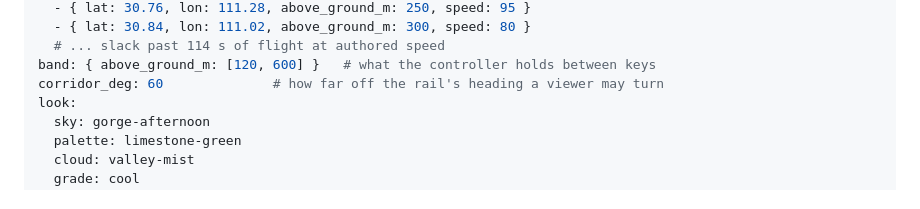
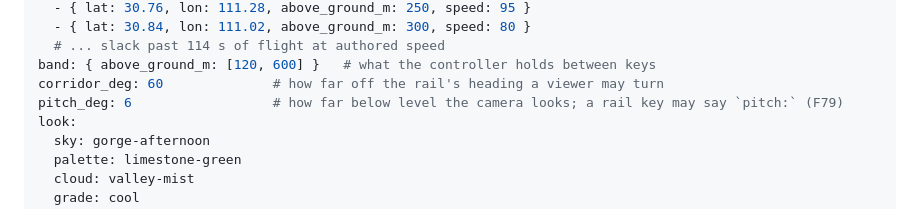
Before and after one commit to Victor-EU/nine-skies, a Markdown page: Nine Skies — Build Plan.md, the part around the change. GitHub-like rendering.

Commit message:
The plan's scene example shows the pitch a scene may set
Co-Authored-By: Claude Fable 5.1 <noreply@anthropic.com>

```diff
--- a/Nine Skies — Build Plan.md
+++ b/Nine Skies — Build Plan.md
@@ -96,6 +96,7 @@ rail:                         # recorded in the app, projected at load
   # ... slack past 114 s of flight at authored speed
 band: { above_ground_m: [120, 600] }   # what the controller holds between keys
 corridor_deg: 60              # how far off the rail's heading a viewer may turn
+pitch_deg: 6                  # how far below level the camera looks; a rail key may say `pitch:` (F79)
 look:
   sky: gorge-afternoon
   palette: limestone-green
```
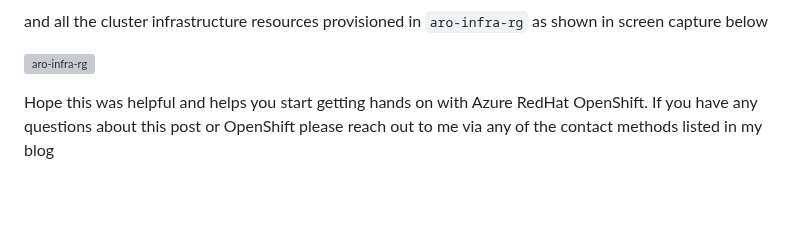
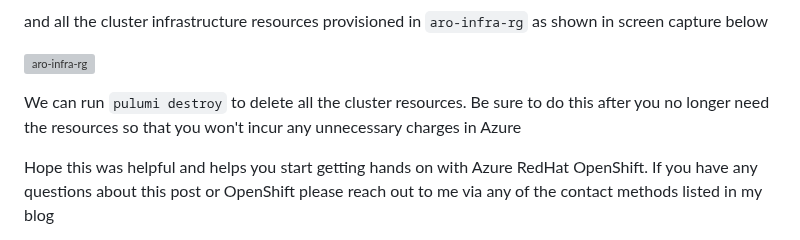
Before and after one commit to rprakashg/blog, a Markdown page: posts/deploying-aro-clusters-with-pulumi.md, the part around the change. GitHub-like rendering; blank space fills up the shorter version; grey boxes are pictures that could not be loaded.

Commit message:
Pulumi article

```diff
--- a/posts/deploying-aro-clusters-with-pulumi.md
+++ b/posts/deploying-aro-clusters-with-pulumi.md
@@ -91,6 +91,7 @@ and all the cluster infrastructure resources provisioned in `aro-infra-rg` as sh
 
 ![aro-infra-rg](../src/images/aro-infra-rg.png)
 
+We can run `pulumi destroy` to delete all the cluster resources. Be sure to do this after you no longer need the resources so that you won't incur any unnecessary charges in Azure
 
 Hope this was helpful and helps you start getting hands on with Azure RedHat OpenShift. If you have any questions about this post or OpenShift please reach out to me via any of the contact methods listed in my blog
 
```
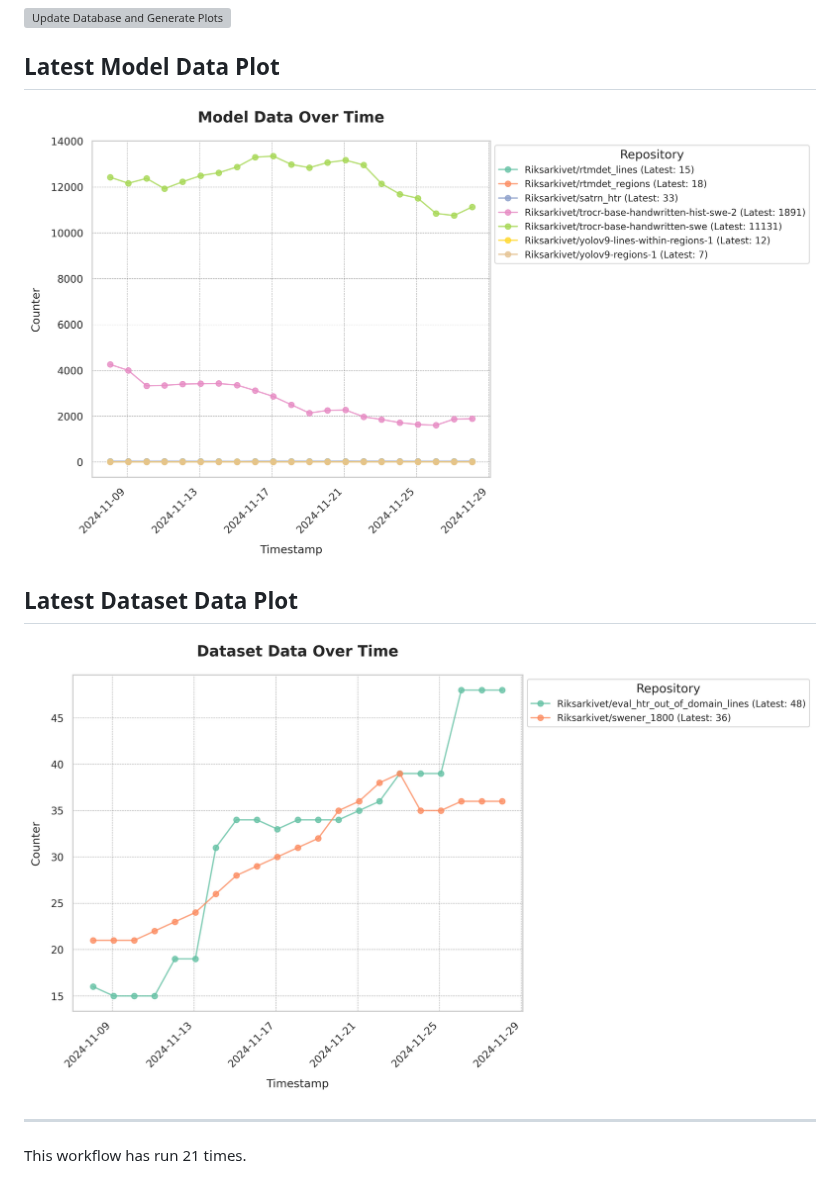
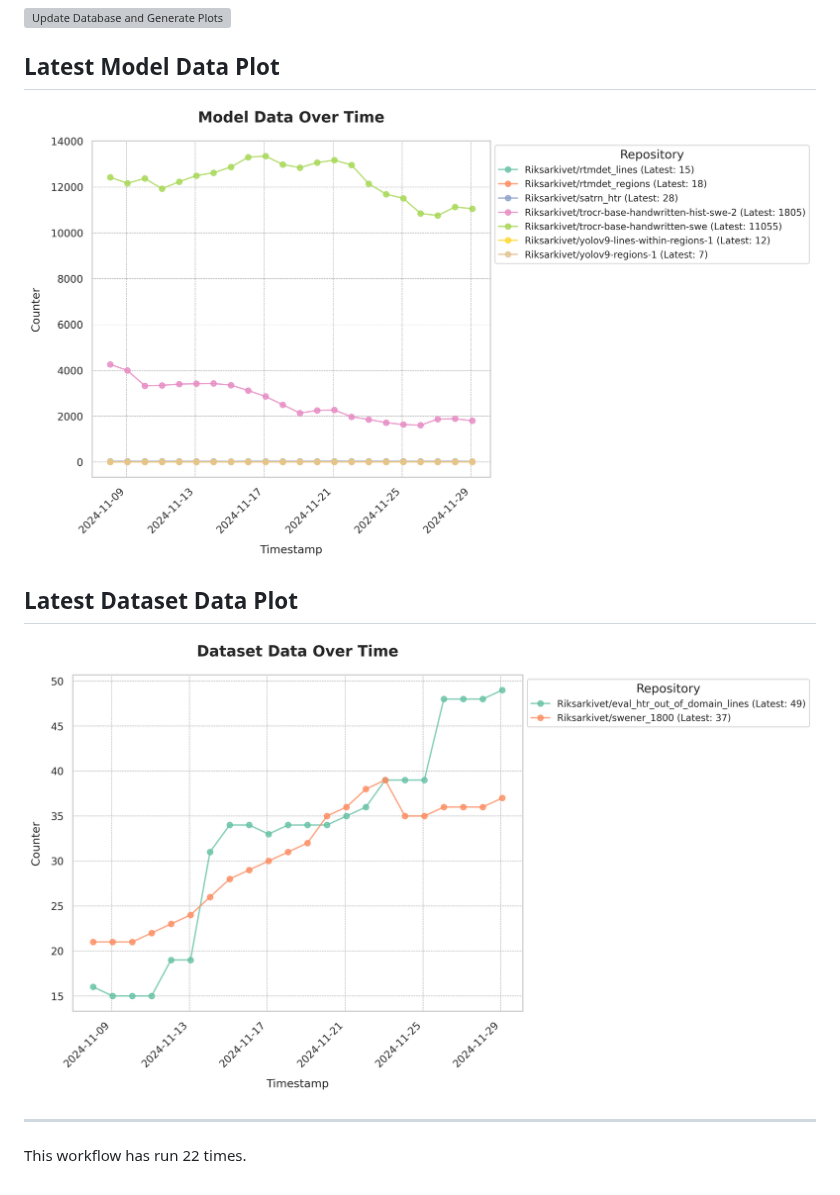
Before and after one commit to Borg93/hf_stats, a Markdown page: README.md, the part around the change. Drawn GitHub-style; pictures changed too: plots/dataset_data_plot.png, plots/model_data_plot.png; grey boxes are pictures that could not be loaded.

Commit message:
Update database and plots

```diff
--- a/README.md
+++ b/README.md
@@ -9,4 +9,4 @@
 [![Dataset Data Plot](plots/dataset_data_plot.png)](https://github.com/Borg93/hf_stats/blob/main/plots/dataset_data_plot.png)
 ___
 
-This workflow has run 21 times.
+This workflow has run 22 times.
```
Also changed, not shown: 1 other file.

Work to complete - Go through the records above and return every line that holds the string "Markdown".

Task output -
Before and after one commit to Victor-EU/nine-skies, a Markdown page: Nine Skies — Build Plan.md, the part around the change. GitHub-like rendering.
Before and after one commit to rprakashg/blog, a Markdown page: posts/deploying-aro-clusters-with-pulumi.md, the part around the change. GitHub-like rendering; blank space fills up the shorter version; grey boxes are pictures that could not be loaded.
Before and after one commit to Borg93/hf_stats, a Markdown page: README.md, the part around the change. Drawn GitHub-style; pictures changed too: plots/dataset_data_plot.png, plots/model_data_plot.png; grey boxes are pictures that could not be loaded.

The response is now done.